rosscova rosscova - 2 months ago 9
R Question

Convert map object to array of land/water

I'd like to run some spatial algorithms where it's necessary to "mask out" areas of land. I can make a map showing land:water as black:white with the

maps
package:

lonRange <- c( 100, 150 )
latRange <- c( 10, 50 )
mapObject <- maps::map( database = "world", xlim = lonRange, ylim = latRange, fill = TRUE )


This creates what looks like a fairly simple "list of 4", and displays the data as a black and white map where land is black and water is white. What I'd like is to have that data represented preferably as an array, such that (for example)
land = 0
and
water = 1
. I'm flexible with the exact output, but something like the following would be perfect in my mind. An array where
[,,1]
expresses the binary land/water value,
[,,2]
expresses the latitudes, and
[,,3]
expresses the longitudes:

map <- array( data = NA, dim = c( 10, 10, 3 ) )
map[,,1] <- c( rep( 1, 42 ), rep( 0, 58 ) )
map[,,2] <- c( rep( seq.int( from = latRange[2], to = latRange[1], length.out = 10 ), 10 ) )
map[,,3] <- sort( c( rep( seq.int( from = lonRange[1], to = lonRange[2], length.out = 10 ), 10 ) ) )


So I can call
map[1,1,]
to get the land/sea variable for the given latitude and longitude for that point.
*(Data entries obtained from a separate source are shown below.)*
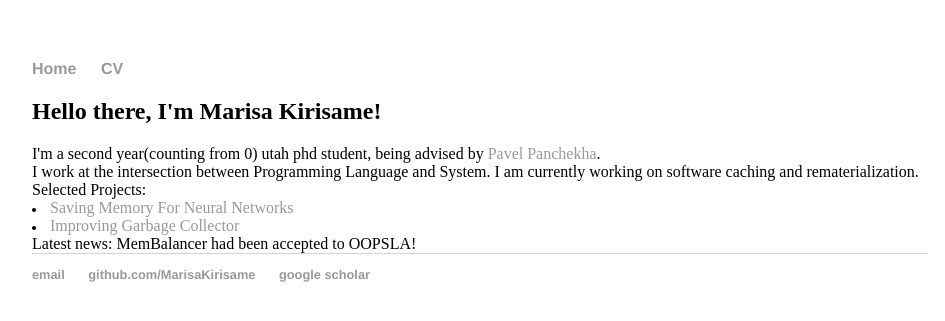
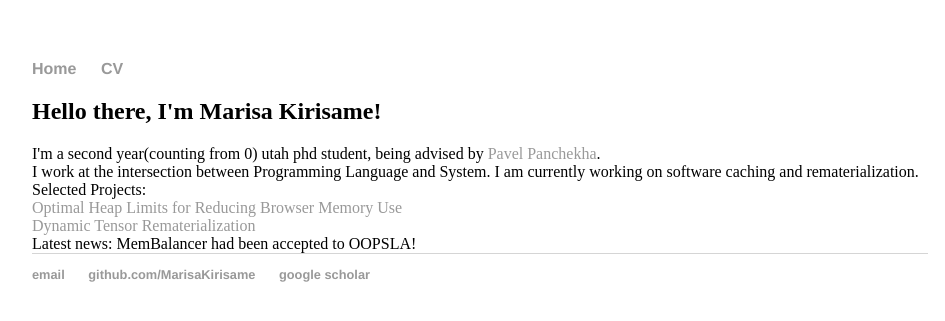
Before and after one commit to MarisaKirisame/MarisaKirisame.github.io, a Jekyll site: the page built from index.html, in a window 1280 px wide. Shown: the top 321 px of the page, without its empty margins (160-1105 px from the left). Built offline with Jekyll 4.4.1, drawn with Linux system fonts in a browser that asks for light colours; comment, search, counter and statistics services are not loaded.

Commit message:
Update index.html

```diff
--- a/index.html
+++ b/index.html
@@ -8,10 +8,10 @@ title: Marisa Kirisame
   I work at the intersection between Programming Language and System. I am currently working on software caching and rematerialization. <br>
   Selected Projects:
   <div>
-  <li><a href="dtr.html">Saving Memory For Neural Networks</a></li>
+  <a href="balancer.html">Optimal Heap Limits for Reducing Browser Memory Use</a>
   </div>
   <div>
-  <li><a href="balancer.html">Improving Garbage Collector</a></li>
+  <a href="dtr.html">Dynamic Tensor Rematerialization</a>
   </div>
   Latest news: MemBalancer had been accepted to OOPSLA!
 </div><!-- /.blurb -->
```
In this case 1 (water), at lat_lon 50_100:

> map[1,1,]
[1] 1 50 100


I assume the information I need is contained in the
mapObject
list create above, but I can't figure out how to extract it.

I've been trying to figure out what the values in
mapObject
mean, but can't get my head around them. Elements
[[1]]
and
[[2]]
(
x
and
y
respectively) look promising, but aren't making sense to me enough that I can formulate a plan of how to move forward. The values don't seem to represent latitudes and/or longitudes, and there are
NA
values at the same points in both
x
and
y
.

Can anyone help me decipher the meaning of the contents of
mapObject
? Or suggest a completely different tack to achieve what I'm after here?

The
map
help page says this about the output list:


"the x and y vectors have coordinates of successive polygons"


which should surely help me, but I don't know enough about representations of polygons to know how. If someone can suggest a resource where I could learn what I need here, that would be much appreciated.

Answer

Note: As @hrbrmstr mentioned, there are better methods.

(1) rgeos::gContains() judges whether a point (defined by longitude/latitude) is in SpatialPolygon... (see: Check if point is in spatial object which consists of multiple polygons/holes)(caution: it is a bad idea to handle a lot of ponits in this way). In your case, True means on land. (2) You can make SpatialPolygons from coordinates mapObject has. (Note: mapObject uses NA as a division, so coordinates between NA correspond to one polygon).

library(rgeos); library(maps); library(dplyr)

coords.mat <- matrix(c(mapObject$x, mapObject$y), ncol=2)     # get lon-lat coordinates
div <- c(0, which(is.na(mapObject$x)), length(mapObject$x)+1) # get divisions information

 ## separate coordinates by divisions(NA)
coords.list <- sapply(1:(length(div)-1), function(x) coords.mat[(div[x]+1):(div[x+1]-1),])

 ## change sets of coordinates into SpatialPolygons
map.sp <- coords.list %>% sapply(function(x) Polygon(x)) %>% 
  Polygons(ID = "a") %>% list() %>% SpatialPolygons()

 ## judge
contain.judge <- apply(map, c(1,2), function(x) gContains(map.sp, SpatialPoints(matrix(c(x[3], x[2]), ncol=2))))

 ## chage into binary data and combine
map[,,1] <- as.numeric(contain.judge)

 ## 
plot(coords.mat, pch=".", xlim = lonRange, ylim = latRange)
points(c(map[,,3]), c(map[,,2]), col=c(2,4)[as.factor(c(map[,,1]))], pch = 19)

enter image description here

# bonus: 100x100x3 array version. It takes a few minutes to judge all points.

enter image description here